Is the White Savior Complex real at UM? I like to think not, but trying to measure a person’s sincerity is not easy. It is strategically smarter to focus more on the efforts put forth and not the character, or lack thereof, of the person.
Since my freshman year, I have borne witness to many despicable events surrounding race dynamics. Considering the volume of forewarning I received concerning UM’s racial history and its effects on the present, I cannot say what I have witnessed here thus far is the least bit surprising, sadly enough. The white faces that strive to understand the concept of structural oppression as opposed to denying its existence, however, consistently pique my interest.
While many, including myself, meet this act with gratitude, internalized confusion follows. The damning confusion stems from the belief that the motives of the activists aren’t genuine. Tirelessly, I wonder if their drive is fueled by the idea of attaining personal gains or the hankering to enact change because, as many have pointed out, these activists could be striving to attain a cookie by wreaking havoc down avenues where many who look like them wouldn’t dare go (cc: Kony 2012).

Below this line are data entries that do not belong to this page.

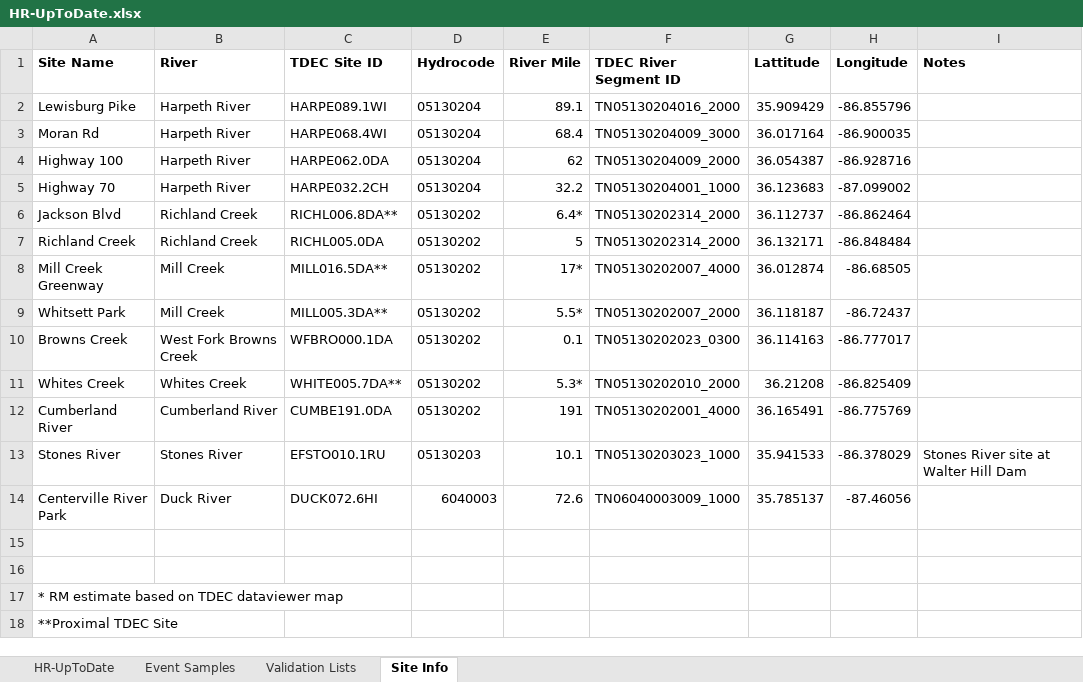
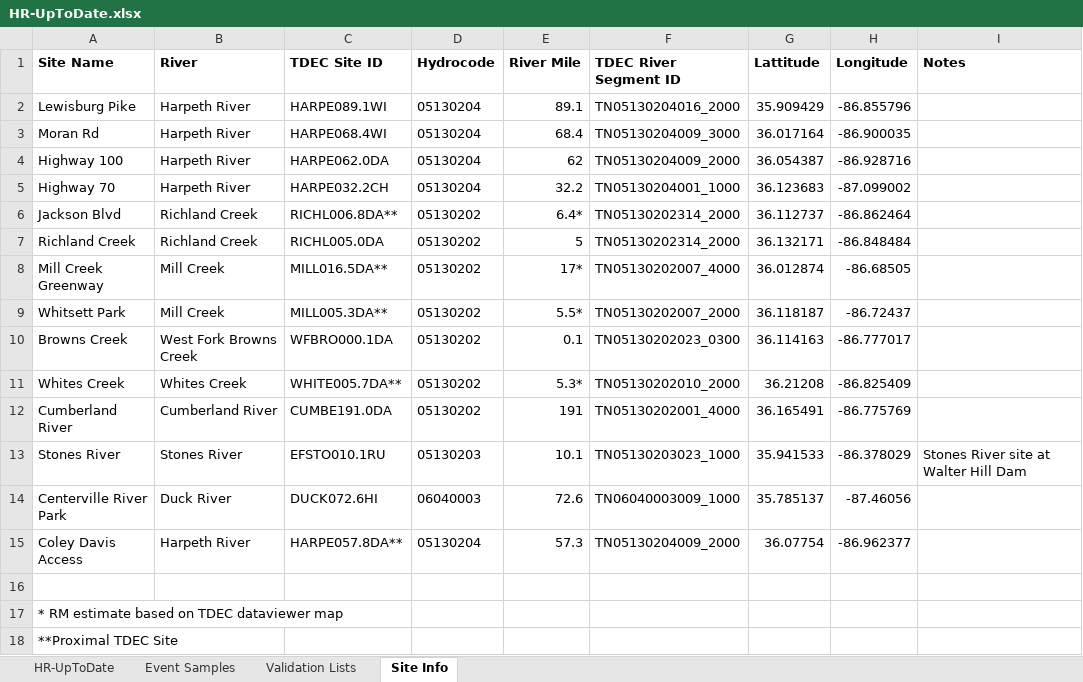
Before and after one commit to rjwood11/Water_Watch_Prototype, an Excel workbook: HR-UpToDate.xlsx, sheet Site Info, drawn as a sheet; values as stored, in another font and other column widths than the file's, no borders; the diff names each change by its address in the sheet, - before the commit and + after, or states it on an @@ line.

```diff
--- a/HR-UpToDate.xlsx (sheet Site Info)
+++ b/HR-UpToDate.xlsx (sheet Site Info)
-D14 (Hydrocode): 6040003
+D14 (Hydrocode): 06040003
-row 15: (empty)
+row 15: Coley Davis Access | Harpeth River | HARPE057.8DA** | 05130204 | 57.3 | TN05130204009_2000 | 36.07754 | -86.962377
```
Also changed, not shown: sheet HR-UpToDate, 3 other files.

Last semester, the UM community witnessed a monumental step towards progressivism by pulling down the Mississippi State flag. Naturally, organizations such as the BSU and the NAACP joined forces in spearheading a coalition of students unified in support of a goal. Momentous as this occurrence was, it failed to garner the attention it deserved. This wasn’t the case for a particular white male, whose similar efforts rose to national prominence quicker. Easily, I dismissed the fact that no one a part of either organizations critiqued this issue as I attributed the silence to the idea that this was expected by other organizer’s, even though efforts for inclusion started well before he embarked on his “woke” journey.
While I know his efforts were the product of sincere allegiance to the advancement of the great cause, he focused way too much on the public’s perception of his actions. This made his actions seem exploitive and made him appear to be a vain person.
As an activist or ally, it is vital to continuously educate yourself so you are aware of the effects of your actions. I would rather not hear about anyone checking their privilege all of the time nor does it comes as no surprise that your ancestors may have had a hand in slavery; I think we all had that realization during our first history lesson. There is no need for a Twitter dissertation about your sudden realization because that is when attention is taken away from the cause and given to the activist.
In closing, I’ve grown into the realization the white savior complex is a product of media bias and a subtle comment on whose opinion they choose to validate. It is also clear that, we all come from different walks of life and, in those lives, we experience very different journeys – that could shape our views on the world.
Reuben Johnson is a junior journalism major from Indianola.